The platform uses the Pro-Rata model, in which the monthly revenue from premium subscription costs and advertisement revenues is collected into one pool of money. Spotify generally takes 1/3rd of that revenue and distributes the rest based on the artist’s total listening numbers, rather than the listening times of individual users. It means that, even if a user never listens to the most streamed artists on the music streaming platform, a percentage of the money they pay will be given to the most-streamed artists.


However, artists advocate for a fairer, more User-Centric model which suggests that artists should be paid based on who each user listens to the most, instead of the artist’s popularity or to say, the % share of total streams. When it comes to artists’ payout based on streams, Spotify pays between $0.003 and $0.005 per stream, Apple Music pays 0.00783 per stream, $0.008 per stream on the YouTube Music platform.

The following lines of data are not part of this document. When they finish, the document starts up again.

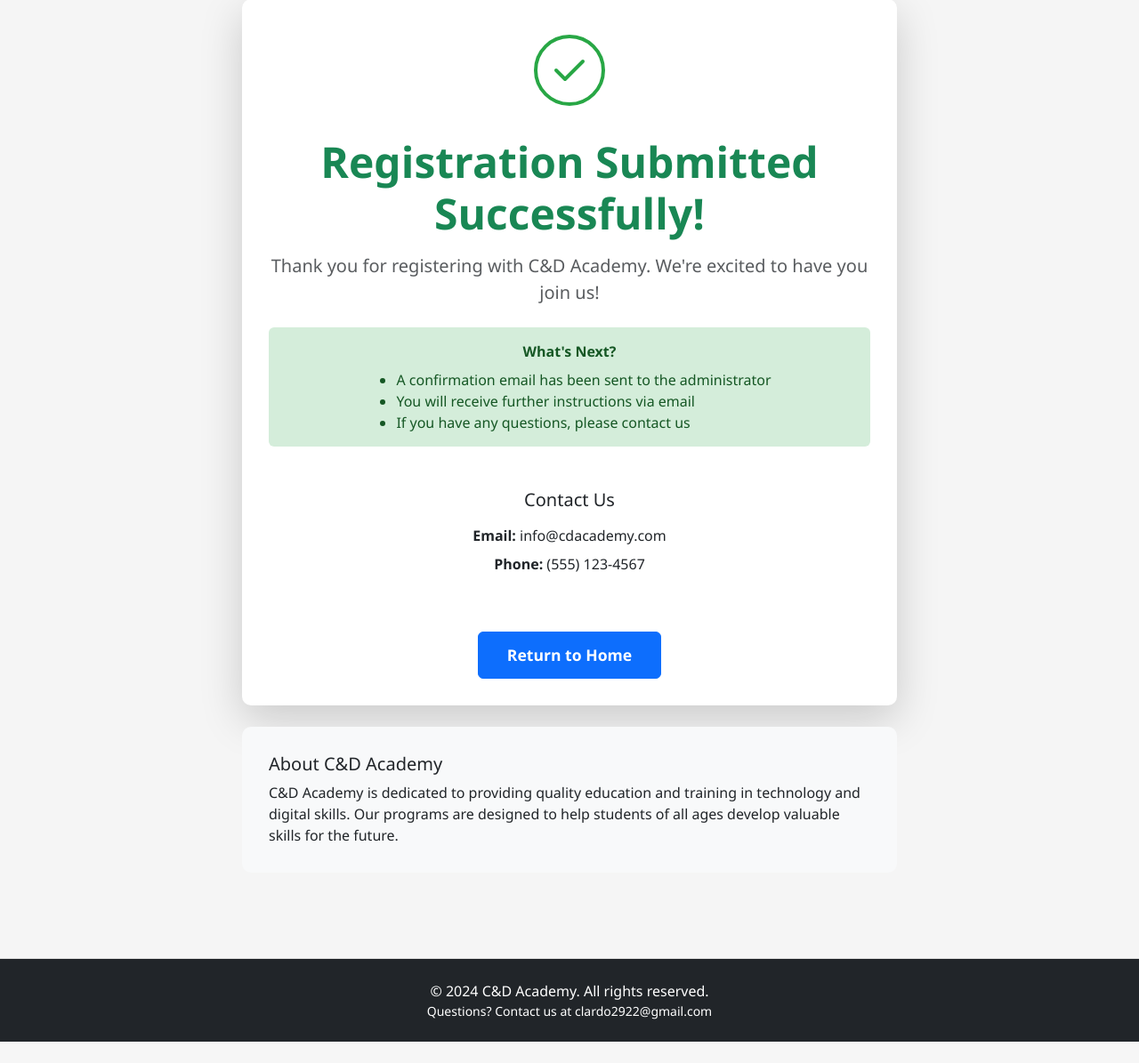
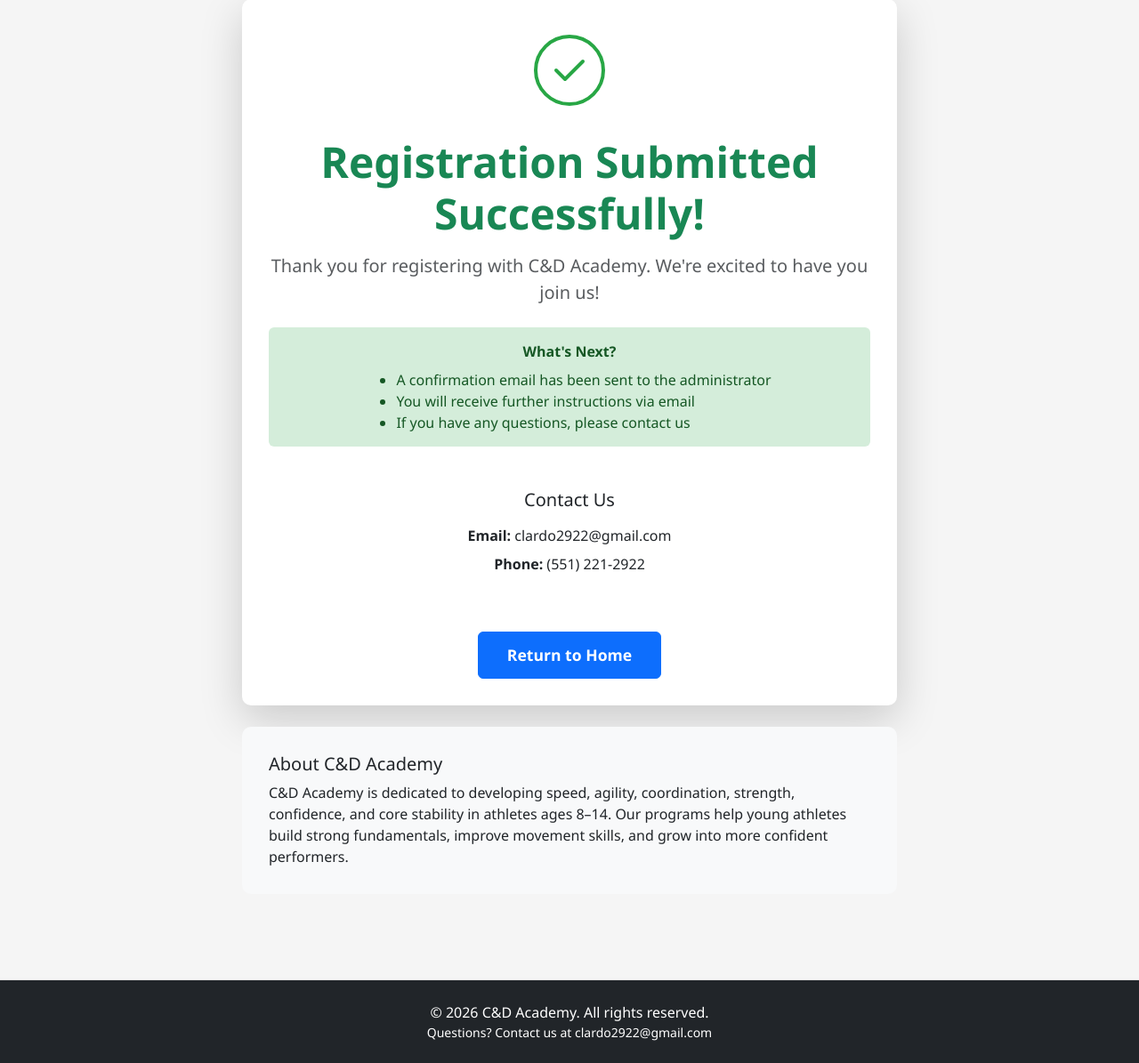
Before and after one commit to Bapthekid/cd-academy, a Flask app: page /success in a window 1280 px wide. Shown: the part 111-1306 px from the top of the page at 89% size. Before the commit the page ends 1282 px from the top, so only its background shows below. Run offline with Flask 3, Linux system fonts and the light colour scheme.

Commit message:
Updated success and base html templates  to display correct contact information

```diff
--- a/templates/base.html
+++ b/templates/base.html
@@ -25,7 +25,7 @@
     <!-- Footer -->
     <footer class="bg-dark text-white text-center py-4 mt-5">
         <div class="container">
-            <p>&copy; 2024 C&D Academy. All rights reserved.</p>
+            <p>&copy; 2026 C&D Academy. All rights reserved.</p>
             <p class="small">Questions? Contact us at clardo2922@gmail.com</p>
         </div>
     </footer>
--- a/templates/success.html
+++ b/templates/success.html
@@ -46,10 +46,10 @@
                             <div class="col-md-6 mx-auto">
                                 <h5 class="mb-3">Contact Us</h5>
                                 <p class="mb-2">
-                                    <strong>Email:</strong> info@cdacademy.com
+                                    <strong>Email:</strong> clardo2922@gmail.com
                                 </p>
                                 <p>
-                                    <strong>Phone:</strong> (555) 123-4567
+                                    <strong>Phone:</strong> (551) 221-2922
                                 </p>
                             </div>
                         </div>
@@ -69,8 +69,9 @@
                         <div class="card-body">
                             <h5 class="card-title">About C&D Academy</h5>
                             <p class="card-text">
-                                C&D Academy is dedicated to providing quality education and training in technology and digital skills.
-                                Our programs are designed to help students of all ages develop valuable skills for the future.
+                                C&D Academy is dedicated to developing speed, agility, coordination, strength, confidence, and core stability in athletes ages 8–14.
+                                Our programs help young athletes build strong fundamentals, improve movement skills, and grow into more confident performers.
+
                             </p>
                         </div>
                     </div>
```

Currently, all the major streaming services use the Pro-Rata model when it comes to distributing the share of the right holders. As the total money generated from users’ monthly fees is distributed in proportion to all listening times, the model, therefore, favours the right holders of the most popular tracks.


Whereas, in the alternative user-centric model, it all comes to the individual users and their subscription fees.  The compensation of the right holder’s is based on: how many different tracks the user is listening to and how many times. Therefore, the difference between the two models then comes down to increase the compensation of the right holders of less listened tracks, and, on the other hand, reduce the compensation of the most listened music.


According to a report published by Digital media Finland, the pro rata model favours artists and tracks, which get the highest number of played streams regardless if they have been created by a large number of users with few plays or a smaller number of users who have played them on repeat. One the other hand, the user centric model favours artists with smaller number of streams, especially when the overall stream count is smaller. In any case, the User Centric model gives more direct power to users to target the money they pay for the service to the artists or tracks they favour thus increasing transparency as compared with the pro rata model, which is not transparent from their point of view. So for example, if a user clocked up 100,000 streams in a year and 5000 of these streams were an indie band tracks, then from a £100 a year subscription, the right holders of the band’s catalogue would receive £5 of that users subscription. This goes for all the smaller artists’ fanbase which means that small artists will make more money per unit time than under the Pro Rata model.



Spotify, on the launch of their new website ‘Loud and Clear’ also said they were skeptical of adopting the ‘user-centric’ model. “We are willing to make the switch to a user-centric model if that’s what artists, songwriters, and rights holders want to do,” it said. “However, Spotify cannot make this decision on its own-it requires broad industry alignment to implement this change.”


The variables affecting both models are slightly different. Factors that affect Pro Rata based income is just the quantity of streams. Whereas, the User-Centric model is based on both total artist streams and individual user habits toward that artist. The Pro Rata mainly benefits those topping streaming charts, yet User-Centric positively takes into consideration the rest of the artists. All of this surely tells that the User-Centric based model is the way to provide a less skewed revenue distribution to not only the top artists but also the budding ones.


While it is being said that streaming platforms will continue to transform and provide more avenues for artists to help reach out to their million users, what needs to be taken care of is that artists don’t lose their music in the algorithms of these platforms to make money.